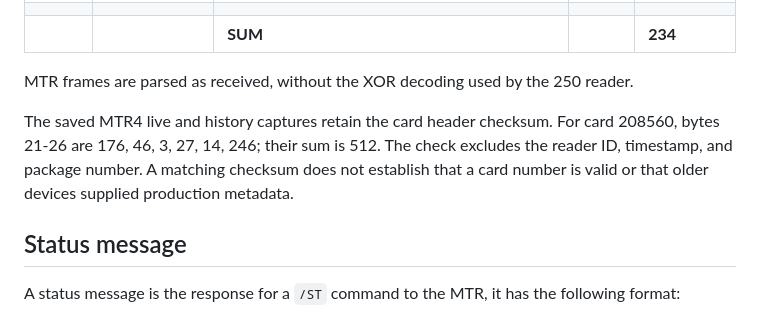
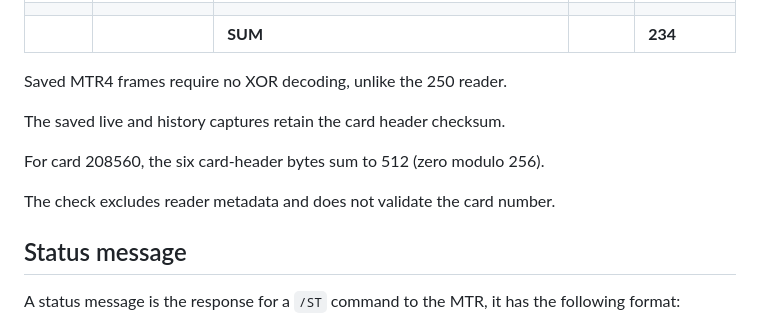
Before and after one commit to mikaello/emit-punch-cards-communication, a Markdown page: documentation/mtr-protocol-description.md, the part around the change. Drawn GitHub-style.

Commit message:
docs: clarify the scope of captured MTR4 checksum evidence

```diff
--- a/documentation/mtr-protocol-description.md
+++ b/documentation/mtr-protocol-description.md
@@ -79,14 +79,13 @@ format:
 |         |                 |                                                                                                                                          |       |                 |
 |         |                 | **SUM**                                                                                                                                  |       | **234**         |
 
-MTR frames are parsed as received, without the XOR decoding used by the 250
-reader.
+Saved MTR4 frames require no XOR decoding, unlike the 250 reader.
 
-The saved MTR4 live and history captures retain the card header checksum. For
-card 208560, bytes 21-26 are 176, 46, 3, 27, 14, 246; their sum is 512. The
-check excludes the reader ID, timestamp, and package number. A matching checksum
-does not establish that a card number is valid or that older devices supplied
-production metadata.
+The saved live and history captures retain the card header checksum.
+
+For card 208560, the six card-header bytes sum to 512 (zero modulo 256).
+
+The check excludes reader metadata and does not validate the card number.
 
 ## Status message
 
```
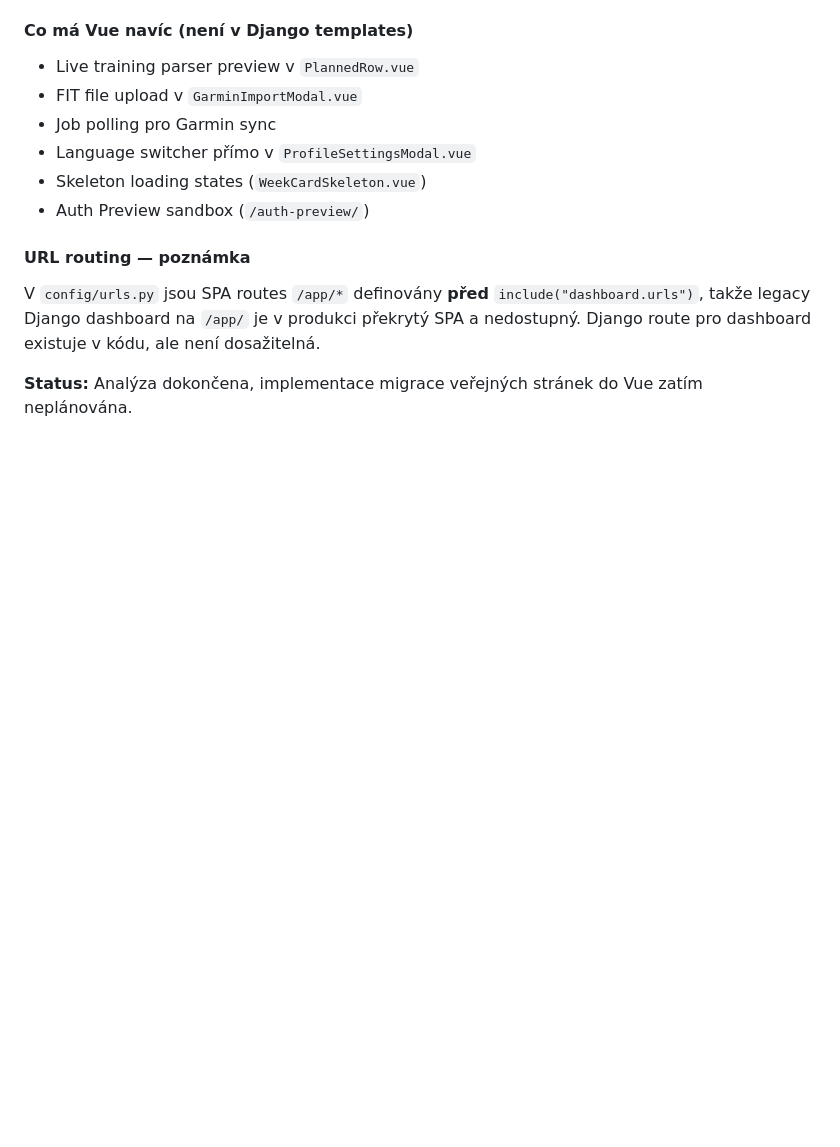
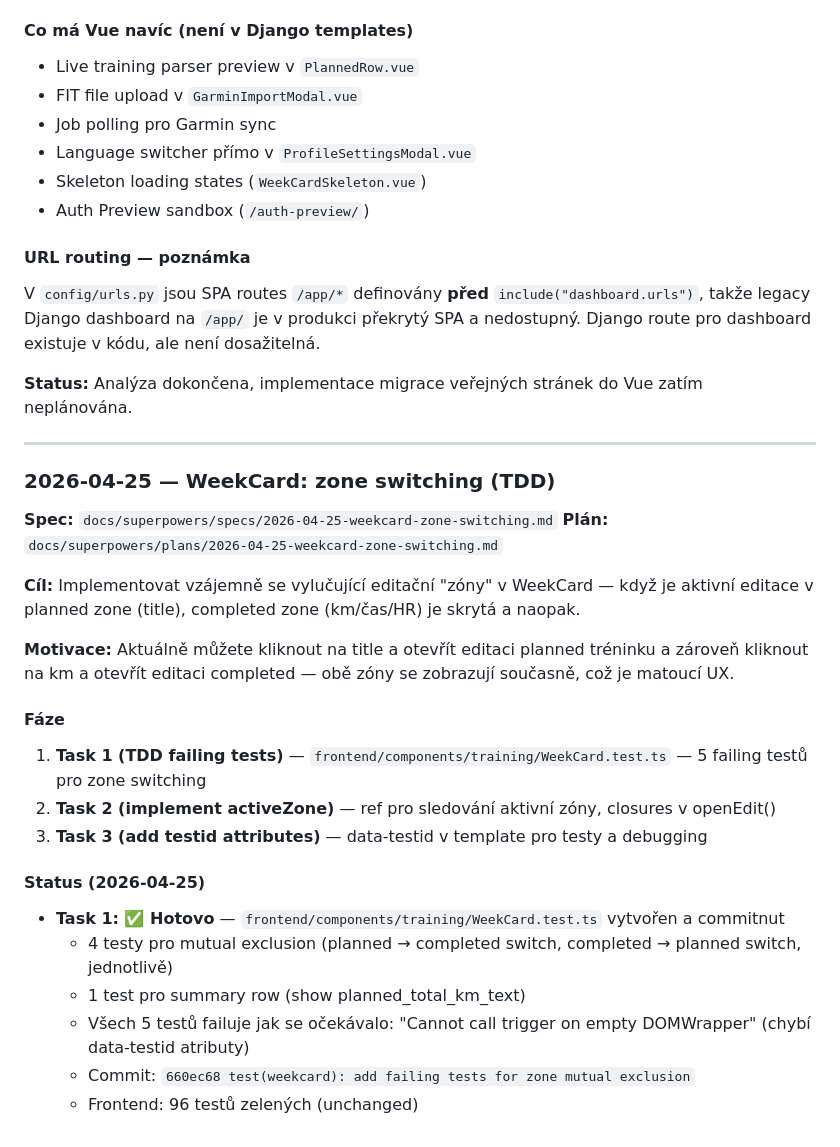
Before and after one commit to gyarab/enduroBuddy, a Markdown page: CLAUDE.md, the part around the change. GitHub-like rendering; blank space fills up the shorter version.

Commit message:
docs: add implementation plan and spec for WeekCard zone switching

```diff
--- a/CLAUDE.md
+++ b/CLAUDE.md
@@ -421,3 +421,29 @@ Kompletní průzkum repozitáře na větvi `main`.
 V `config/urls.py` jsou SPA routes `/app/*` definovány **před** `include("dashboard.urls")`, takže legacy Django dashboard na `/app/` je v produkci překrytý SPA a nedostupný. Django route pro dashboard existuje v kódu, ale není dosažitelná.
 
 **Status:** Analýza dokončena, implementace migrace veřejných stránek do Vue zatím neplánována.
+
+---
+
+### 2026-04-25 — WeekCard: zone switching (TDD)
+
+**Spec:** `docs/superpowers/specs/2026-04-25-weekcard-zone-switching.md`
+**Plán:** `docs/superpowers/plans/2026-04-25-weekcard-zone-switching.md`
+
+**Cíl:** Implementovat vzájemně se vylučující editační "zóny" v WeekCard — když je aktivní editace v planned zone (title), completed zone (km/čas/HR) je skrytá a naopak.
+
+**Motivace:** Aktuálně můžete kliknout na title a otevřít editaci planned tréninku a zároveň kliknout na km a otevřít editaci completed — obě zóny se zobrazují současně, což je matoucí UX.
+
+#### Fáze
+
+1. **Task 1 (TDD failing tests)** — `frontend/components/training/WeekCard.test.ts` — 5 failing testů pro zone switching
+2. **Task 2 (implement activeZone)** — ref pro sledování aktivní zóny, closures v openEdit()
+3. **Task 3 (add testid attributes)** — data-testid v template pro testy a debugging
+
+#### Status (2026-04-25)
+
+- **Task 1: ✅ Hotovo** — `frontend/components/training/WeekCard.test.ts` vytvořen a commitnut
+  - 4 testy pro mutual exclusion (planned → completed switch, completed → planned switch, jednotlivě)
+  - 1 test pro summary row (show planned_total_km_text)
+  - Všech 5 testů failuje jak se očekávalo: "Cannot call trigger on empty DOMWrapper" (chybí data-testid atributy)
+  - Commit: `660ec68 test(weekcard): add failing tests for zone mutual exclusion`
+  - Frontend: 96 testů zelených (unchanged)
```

····················

- Description of the task
With the pictures removed, return the full listing exactly as given.

- Result below
Before and after one commit to mikaello/emit-punch-cards-communication, a Markdown page: documentation/mtr-protocol-description.md, the part around the change. Drawn GitHub-style.

Commit message:
docs: clarify the scope of captured MTR4 checksum evidence

```diff
--- a/documentation/mtr-protocol-description.md
+++ b/documentation/mtr-protocol-description.md
@@ -79,14 +79,13 @@ format:
 |         |                 |                                                                                                                                          |       |                 |
 |         |                 | **SUM**                                                                                                                                  |       | **234**         |
 
-MTR frames are parsed as received, without the XOR decoding used by the 250
-reader.
+Saved MTR4 frames require no XOR decoding, unlike the 250 reader.
 
-The saved MTR4 live and history captures retain the card header checksum. For
-card 208560, bytes 21-26 are 176, 46, 3, 27, 14, 246; their sum is 512. The
-check excludes the reader ID, timestamp, and package number. A matching checksum
-does not establish that a card number is valid or that older devices supplied
-production metadata.
+The saved live and history captures retain the card header checksum.
+
+For card 208560, the six card-header bytes sum to 512 (zero modulo 256).
+
+The check excludes reader metadata and does not validate the card number.
 
 ## Status message
 
```
Before and after one commit to gyarab/enduroBuddy, a Markdown page: CLAUDE.md, the part around the change. GitHub-like rendering; blank space fills up the shorter version.

Commit message:
docs: add implementation plan and spec for WeekCard zone switching

```diff
--- a/CLAUDE.md
+++ b/CLAUDE.md
@@ -421,3 +421,29 @@ Kompletní průzkum repozitáře na větvi `main`.
 V `config/urls.py` jsou SPA routes `/app/*` definovány **před** `include("dashboard.urls")`, takže legacy Django dashboard na `/app/` je v produkci překrytý SPA a nedostupný. Django route pro dashboard existuje v kódu, ale není dosažitelná.
 
 **Status:** Analýza dokončena, implementace migrace veřejných stránek do Vue zatím neplánována.
+
+---
+
+### 2026-04-25 — WeekCard: zone switching (TDD)
+
+**Spec:** `docs/superpowers/specs/2026-04-25-weekcard-zone-switching.md`
+**Plán:** `docs/superpowers/plans/2026-04-25-weekcard-zone-switching.md`
+
+**Cíl:** Implementovat vzájemně se vylučující editační "zóny" v WeekCard — když je aktivní editace v planned zone (title), completed zone (km/čas/HR) je skrytá a naopak.
+
+**Motivace:** Aktuálně můžete kliknout na title a otevřít editaci planned tréninku a zároveň kliknout na km a otevřít editaci completed — obě zóny se zobrazují současně, což je matoucí UX.
+
+#### Fáze
+
+1. **Task 1 (TDD failing tests)** — `frontend/components/training/WeekCard.test.ts` — 5 failing testů pro zone switching
+2. **Task 2 (implement activeZone)** — ref pro sledování aktivní zóny, closures v openEdit()
+3. **Task 3 (add testid attributes)** — data-testid v template pro testy a debugging
+
+#### Status (2026-04-25)
+
+- **Task 1: ✅ Hotovo** — `frontend/components/training/WeekCard.test.ts` vytvořen a commitnut
+  - 4 testy pro mutual exclusion (planned → completed switch, completed → planned switch, jednotlivě)
+  - 1 test pro summary row (show planned_total_km_text)
+  - Všech 5 testů failuje jak se očekávalo: "Cannot call trigger on empty DOMWrapper" (chybí data-testid atributy)
+  - Commit: `660ec68 test(weekcard): add failing tests for zone mutual exclusion`
+  - Frontend: 96 testů zelených (unchanged)
```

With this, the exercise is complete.